BERLIN – A dangerous but scarce, mosquito-borne virus has turned up in a mosquito pool from northwest Worcester County, only a week after the first probable case of West Nile Virus (WNV) in 2007 was identified in Worcester County.
A state lab found eastern equine encephalitis (EEE) in a mosquito pool from a swamp on the Worcester County side of the Pocomoke River, just west of Whaleyville. Luckily, these sinisterly named “dark swamp mosquitoes” rarely leave the swamp and feed mostly on birds.
EEE is no exotic virus, having been present in Worcester County for certain since 1933, unlike WNV, which arrived in the United States in 1999. According to Maryland Department of Agriculture mosquito control chief Cy Lesser, historical accounts going back to colonial times describe symptoms in horses similar to EEE.
“It’s rare and it’s not,” said Lesser. “We have periods when we’ll find multiple collections of mosquitoes harboring the virus, for a couple years in a row. Then it’ll disappear for a couple years.”
The virus is not restricted to horses, despite the name, occurring most frequently in local birds. While the local avians are adapted to EEE and rarely suffer more than a minor illness, humans, horses, emus and ostriches can develop serious illnesses and die from the disease.

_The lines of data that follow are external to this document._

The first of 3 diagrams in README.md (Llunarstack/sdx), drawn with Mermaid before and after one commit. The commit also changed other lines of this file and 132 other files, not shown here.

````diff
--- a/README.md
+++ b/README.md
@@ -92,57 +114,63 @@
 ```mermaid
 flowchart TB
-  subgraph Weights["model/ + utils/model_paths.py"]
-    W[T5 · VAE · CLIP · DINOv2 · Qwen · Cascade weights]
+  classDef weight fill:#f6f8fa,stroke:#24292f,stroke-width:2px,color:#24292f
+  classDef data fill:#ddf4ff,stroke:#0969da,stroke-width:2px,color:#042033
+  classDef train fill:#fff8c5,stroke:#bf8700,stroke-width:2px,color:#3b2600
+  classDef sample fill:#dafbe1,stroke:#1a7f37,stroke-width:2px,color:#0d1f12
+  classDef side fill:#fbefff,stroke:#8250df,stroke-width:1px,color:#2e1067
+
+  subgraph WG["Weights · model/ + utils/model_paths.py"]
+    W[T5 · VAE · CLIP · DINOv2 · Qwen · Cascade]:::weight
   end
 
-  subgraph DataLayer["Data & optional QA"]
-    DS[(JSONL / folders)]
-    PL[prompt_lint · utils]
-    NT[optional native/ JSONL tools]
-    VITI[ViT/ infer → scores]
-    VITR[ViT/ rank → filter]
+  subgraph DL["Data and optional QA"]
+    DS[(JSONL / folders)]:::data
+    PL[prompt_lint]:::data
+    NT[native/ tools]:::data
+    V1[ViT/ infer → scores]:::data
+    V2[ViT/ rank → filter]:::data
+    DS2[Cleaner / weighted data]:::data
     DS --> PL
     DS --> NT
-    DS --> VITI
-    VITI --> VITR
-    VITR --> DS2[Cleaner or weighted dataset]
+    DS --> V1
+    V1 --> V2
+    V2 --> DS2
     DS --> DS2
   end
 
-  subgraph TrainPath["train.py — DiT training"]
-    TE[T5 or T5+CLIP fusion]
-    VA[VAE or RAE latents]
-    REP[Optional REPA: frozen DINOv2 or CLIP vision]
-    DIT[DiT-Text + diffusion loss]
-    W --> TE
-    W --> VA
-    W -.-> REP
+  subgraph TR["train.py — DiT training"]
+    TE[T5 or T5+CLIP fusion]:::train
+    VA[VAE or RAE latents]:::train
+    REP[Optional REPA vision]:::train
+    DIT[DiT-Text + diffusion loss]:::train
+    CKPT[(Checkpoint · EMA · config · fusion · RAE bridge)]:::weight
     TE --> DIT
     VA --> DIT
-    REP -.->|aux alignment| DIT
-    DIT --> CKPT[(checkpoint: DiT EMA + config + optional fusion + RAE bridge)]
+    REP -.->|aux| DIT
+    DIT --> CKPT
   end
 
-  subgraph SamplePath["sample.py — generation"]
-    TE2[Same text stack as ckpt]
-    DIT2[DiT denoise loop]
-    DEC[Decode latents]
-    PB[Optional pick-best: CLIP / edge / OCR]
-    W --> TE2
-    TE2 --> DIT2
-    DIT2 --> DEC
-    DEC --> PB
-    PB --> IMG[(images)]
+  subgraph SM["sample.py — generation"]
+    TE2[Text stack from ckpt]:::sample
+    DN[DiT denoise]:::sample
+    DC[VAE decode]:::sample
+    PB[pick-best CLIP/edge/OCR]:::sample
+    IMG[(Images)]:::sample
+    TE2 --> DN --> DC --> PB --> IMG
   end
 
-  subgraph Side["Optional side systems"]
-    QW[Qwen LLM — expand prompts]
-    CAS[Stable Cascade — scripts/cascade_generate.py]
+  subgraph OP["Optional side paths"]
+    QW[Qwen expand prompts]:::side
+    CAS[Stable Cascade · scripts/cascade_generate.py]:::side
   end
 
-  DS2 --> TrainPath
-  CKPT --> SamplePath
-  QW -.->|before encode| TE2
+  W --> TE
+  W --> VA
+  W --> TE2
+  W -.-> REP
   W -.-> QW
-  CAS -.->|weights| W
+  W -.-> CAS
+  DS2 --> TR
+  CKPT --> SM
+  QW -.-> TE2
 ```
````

Although the disease is rare, it carries a 50-percent fatality rate in those who develop illness, and the survivors do not emerge unscathed.
“Even if there’s not a fatality, the people who do survive have really severe neurological complications for the rest of their lives,” Lesser said. “It’s a very nasty virus.”
In contrast, less than 10 percent of WNV sufferers with neurological symptoms die.
Horses and flightless birds can be protected with a vaccine, but there is no EEE vaccine for humans.
Maryland’s last human case of EEE was reported nearly 20 years ago, in 1989, but there were two horse victims in Worcester County in 2003 near Pocomoke City.
Lesser said there are no plans for more mosquito-spraying in the area where the EEE infected mosquitoes were found because of its isolation. The historical presence of EEE means that the area is already intensely monitored, he said, and that will continue into the fall. “The risk of the virus diminished greatly as the weather starts to cool,” he said.
The possible West Nile Virus case identified in Worcester County last week, the first this year in Maryland if proved, has not been confirmed yet.
“We have not received the final testing results. They’re not complete yet,” said Kelly O’Keane, from the office of the Worcester County Health Officer.